Three Uniquely SoCal Stories: Organic Flower Farming, a Floral Boutique and DIY Floral Design Workshops
In the tangible, physical world, there are limits to pretty much everything. Certainly there are limitations to books, to what can done between the front and back covers, what can be gathered, included, shared. As we move closer and closer to our April publication date, we are acutely aware of this reality, knowing that not every one of those stories we have discovered and fallen in love with will manage to find its telling within our pages. This awareness, in turn can occasionally create a sense of discomfort that I suspect every sincere storyteller must work around and through many times over the course of a storytelling life. How do we do right by these stories we’ve been offered, how do we make good in our telling of them? And how do we decide which ones we can tell now and which must wait for another, later opening?
Corollary to this deadline-induced awareness is the clarity that sometimes appears, informing the tellers, if you will, that there are a few holes in the weave of this larger piece of fabric, that perhaps they need to head back out there on the road to gather a few more threads. These holes may be topical, or merely regional in nature, but they can suddenly seem pretty essential to the overall integrity and structure of the larger tale, when that story begins to take its shape, absent them.
And so, as we looked at all we have collected, thus far, over nearly four years of gathering images, interviews and many friendships, it occurred to us that to do the larger, 50 Mile Bouquet story justice, we really needed to include some examples of the local, sustainable floral magic that is happening in the Southern California/Los Angeles area.

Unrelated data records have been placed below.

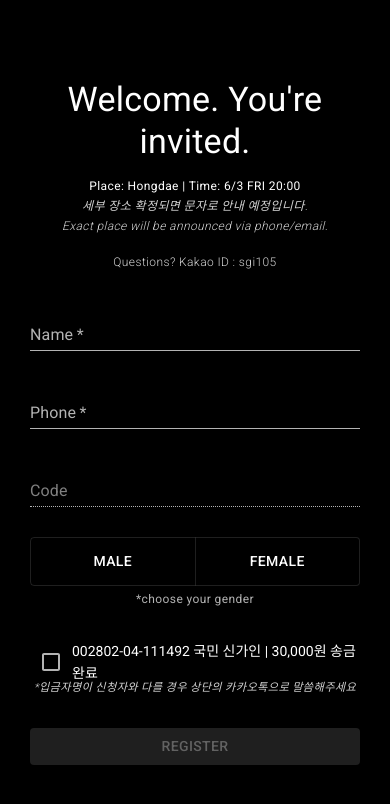
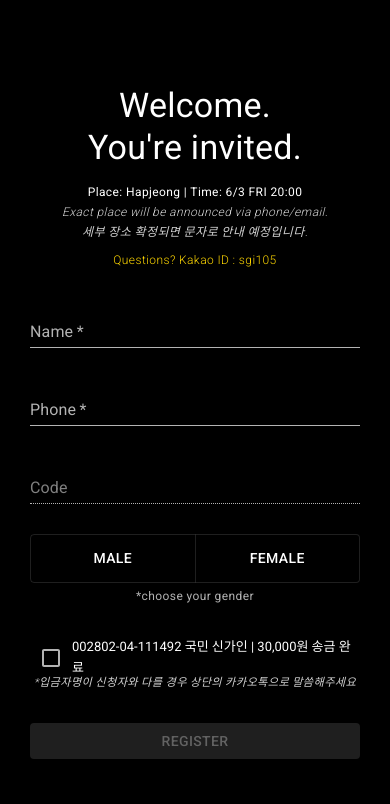
Before and after one commit to sgi105/party-invitation, a React (Create React App) app in the folder frontend/: page /register in a window 390 px wide. Shown: the top 804 px of the page. Built offline with nearby package versions, Linux system fonts and the light colour scheme.

Commit message:
updated spacing for mobile view

```diff
--- a/frontend/public/index.html
+++ b/frontend/public/index.html
@@ -32,7 +32,7 @@
       work correctly both with client-side routing and a non-root public URL.
       Learn how to configure a non-root public URL by running `npm run build`.
     -->
-    <title>Invitation</title>
+    <title>Exit22</title>
   </head>
   <body>
     <noscript>You need to enable JavaScript to run this app.</noscript>
--- a/frontend/src/components/Invite.jsx
+++ b/frontend/src/components/Invite.jsx
@@ -62,15 +62,15 @@ function Invite({ newCode, invitationData, setNewCode, setInvitationData }) {
   }
   return (
     <>
-      <Stack spacing={4}>
+      <Stack spacing={10} align='center' padding='10px'>
         <Stack>
-          <Typography variant='h4'>You are in,</Typography>
-          <Typography variant='h2'>Invite a friend.</Typography>
+          <Typography variant='h4'>You are in, </Typography>
+          <Typography variant='h3'>Invite a friend.</Typography>
         </Stack>
         <Stack spacing={1}>
-          <Typography variant='caption' color='tomato' align='right'>
+          {/* <Typography variant='caption' color='tomato' align='right'>
             {spotRemaining} spots remaining
-          </Typography>
+          </Typography> */}
 
           <Button
             onClick={handleClick}
@@ -86,12 +86,13 @@ function Invite({ newCode, invitationData, setNewCode, setInvitationData }) {
               ? `Thanks, You invited ${invitationData.guestName}`
               : `Code: ${newCode}`}
           </Button>
+          <Typography variant='caption' color='lightgray'>
+            Only <span style={{ color: 'tomato' }}>one person </span>can enter
+            with this code. <br />본 초대 코드로{' '}
+            <span style={{ color: 'tomato' }}>한 명</span>만 입장할 수 있습니다.
+          </Typography>
         </Stack>
 
-        <Typography variant='caption'>
-          Only one person can enter with this code. <br />본 초대 코드로 한 명만
-          입장할 수 있습니다.
-        </Typography>
         {/* <Typography
           color='lightgray'
           variant='caption'
@@ -109,9 +110,7 @@ function Invite({ newCode, invitationData, setNewCode, setInvitationData }) {
           autoHideDuration={1000}
           message='Copied to clipboard'
         />
-        <div style={{ position: 'fixed', bottom: '10rem', left: 0, right: 0 }}>
-          <PartyInfo />
-        </div>
+        <PartyInfo />
       </Stack>
     </>
   )
--- a/frontend/src/components/PartyInfo.jsx
+++ b/frontend/src/components/PartyInfo.jsx
@@ -5,7 +5,7 @@ function PartyInfo() {
   return (
     <Stack>
       <Typography variant='caption' align='center'>
-        Place: Hongdae | Time: 6/3 FRI 20:00
+        Place: Hapjeong | Time: 6/3 FRI 20:00
       </Typography>
       <Typography
         color='lightgray'
@@ -16,16 +16,16 @@ function PartyInfo() {
           fontWeight: 100,
         }}
       >
-        세부 장소 확정되면 문자로 안내 예정입니다. <br />
-        Exact place will be announced via phone/email.
+        Exact place will be announced via phone/email. <br /> 세부 장소 확정되면
+        문자로 안내 예정입니다.
       </Typography>
       <Typography
-        color='lightgray'
+        color='gold'
         variant='caption'
         align='center'
         sx={{
           // fontStyle: 'italic',
-          marginTop: '1rem',
+          marginTop: '.5rem',
           fontWeight: 100,
         }}
       >
--- a/frontend/src/components/Register.jsx
+++ b/frontend/src/components/Register.jsx
@@ -90,7 +90,8 @@ function Register({ code, setNewCode }) {
     <form onSubmit={handleSumbit}>
       <div className='input-group register'>
         <Typography variant='h4' align='center' marginBottom={'-1rem'}>
-          Welcome. You're invited.
+          Welcome. <br />
+          You're invited.
         </Typography>
         <PartyInfo />
         <StyledTextField
@@ -168,11 +169,12 @@ function Register({ code, setNewCode }) {
           }}
         >
           <Checkbox
+            // size=''
             checked={checkbox}
             onChange={(e) => setCheckbox(e.target.checked)}
             sx={{ '&.Mui-checked': { color: 'lightgray' } }}
           />
-          <p style={{ fontSize: '14px' }}>
+          <p style={{ fontSize: '13px' }}>
             002802-04-111492 국민 신가인 | 30,000원 송금 완료
           </p>
         </div>
--- a/frontend/src/index.css
+++ b/frontend/src/index.css
@@ -6,11 +6,16 @@
   padding: 0;
 }
 
+html {
+  /* height: -webkit-fill-available; */
+}
+
 body {
   font-family: 'Roboto';
   background-color: rgba(0, 0, 0, 1);
   color: #fff;
   line-height: 1.6;
+  /* height: -webkit-fill-available; */
 }
 
 .container {
@@ -22,6 +27,7 @@ body {
   display: flex;
   align-items: center;
   justify-content: center;
+  /* height: -webkit-fill-available; */
   /* background-color: aquamarine; */
 }
 
```
Also changed, not shown: 1 other file (tests, documents, lock files or other folders).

The three stories that seemed to cry out to us most emphatically were as different from one another as night is to day, and yet they all center around strong, smart, beautiful women and local, seasonal and sustainably grown flowers. We’re really excited for the chance to get you better acquainted with flower farmer Tara Kolla, floral designer Ariana Lambert Smeraldo and event designers and floral design instructors Bess Wyrick and Ivie Joy Agustin. Here are just a few early peeks at the delicious visual bounty our time with them yielded us. We hope you’ll want to know more, and that you’ll order the book to read each of their stories in depth.
Stay tuned . . .